Running until Friday, October 23, views are being sought from residents on the draft vision, objectives and policy themes that will inform the draft Newbiggin Neighbourhood Plan.
The consultation document will be delivered to every household/business in the parish and will also be available online, with everyone encouraged to respond.
In the spring of last year, the steering group for the Newbiggin plan asked for feedback on the ‘big issues’ and six are set out in the consultation.
They are – A clear separation of settlements to enhance the character and distinctiveness of Newbiggin; New ‘wildlife corridors’ to protect natural habitats, incorporating sustainable drainage for the Ashington developments and former Alcan ash lagoons; Regeneration of the town through endorsing employment and providing appropriate infrastructure and start-up units; Improved visitor attractions are needed to sustain visitor growth and contribute to commercial sustainability; Improved pedestrian and cycle routes to public transport and a new link road to the strategic network from Woodhorn Roundabout; Housing growth and improved choice to retain and attract families.
These, in turn, have shaped the proposed vision: ‘By 2036, Newbiggin-by-the-Sea will be successful, thriving and sustainable. A place where people want to live and work because of the rich and distinctive environment, range of services and facilities, leisure opportunities, as well as access to high-quality housing, employment and protected open spaces with linked wildlife corridors.

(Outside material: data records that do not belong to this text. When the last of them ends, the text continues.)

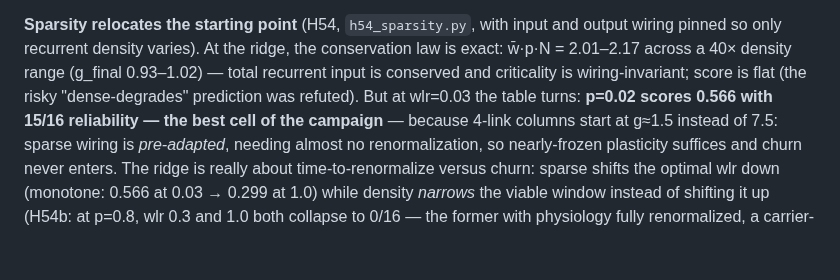
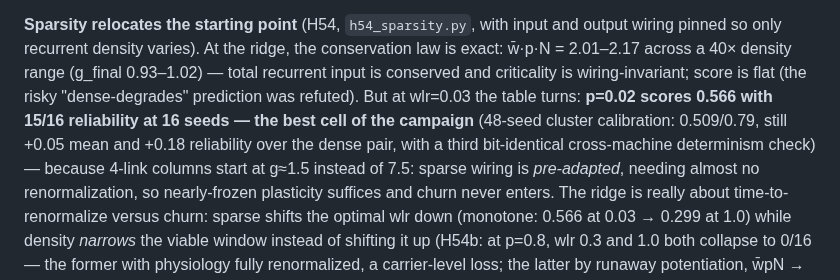
Before and after one commit to mbacvanski/homeostasis, a Markdown page: docs/design_space.md, the part around the change. Drawn GitHub-style; blank space fills up the shorter version.

Commit message:
Doc: 48-seed sparse calibration noted
Co-Authored-By: Claude Fable 5 <noreply@anthropic.com>

```diff
--- a/docs/design_space.md
+++ b/docs/design_space.md
@@ -449,8 +449,11 @@ ridge, the conservation law is exact: w̄·p·N = 2.01–2.17 across a 40×
 density range (g_final 0.93–1.02) — total recurrent input is conserved
 and criticality is wiring-invariant; score is flat (the risky
 "dense-degrades" prediction was refuted). But at wlr=0.03 the table
-turns: **p=0.02 scores 0.566 with 15/16 reliability — the best cell of
-the campaign** — because 4-link columns start at g≈1.5 instead of 7.5:
+turns: **p=0.02 scores 0.566 with 15/16 reliability at 16 seeds — the
+best cell of the campaign** (48-seed cluster calibration: 0.509/0.79,
+still +0.05 mean and +0.18 reliability over the dense pair, with a third
+bit-identical cross-machine determinism check) — because 4-link columns
+start at g≈1.5 instead of 7.5:
 sparse wiring is *pre-adapted*, needing almost no renormalization, so
 nearly-frozen plasticity suffices and churn never enters. The ridge is
 really about time-to-renormalize versus churn: sparse shifts the optimal
```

‘New employment opportunities have reduced the number of residents commuting out of the town for employment and they have access to sustainable modes of transport.
‘The town centre is vibrant, with a range of shops, social and leisure facilities. These services, facilities and leisure opportunities are now fully accessible, contributing to health and well-being and have resulted in a growth in visitor numbers who support the success of the local economy.
‘New development ensures the protection and enhancement of the area and safeguards the amenity of the local community.’
Neighbourhood plans are the most local level of the planning system, sitting beneath the county-wide Local Plan, which is currently subject to examination by planning inspectors, and the National Planning Policy Framework (NPPF).
The town council considers that there is a need to review current housing allocations and an independent local housing needs assessment is currently being carried out. This will be subject to a separate consultation later this year.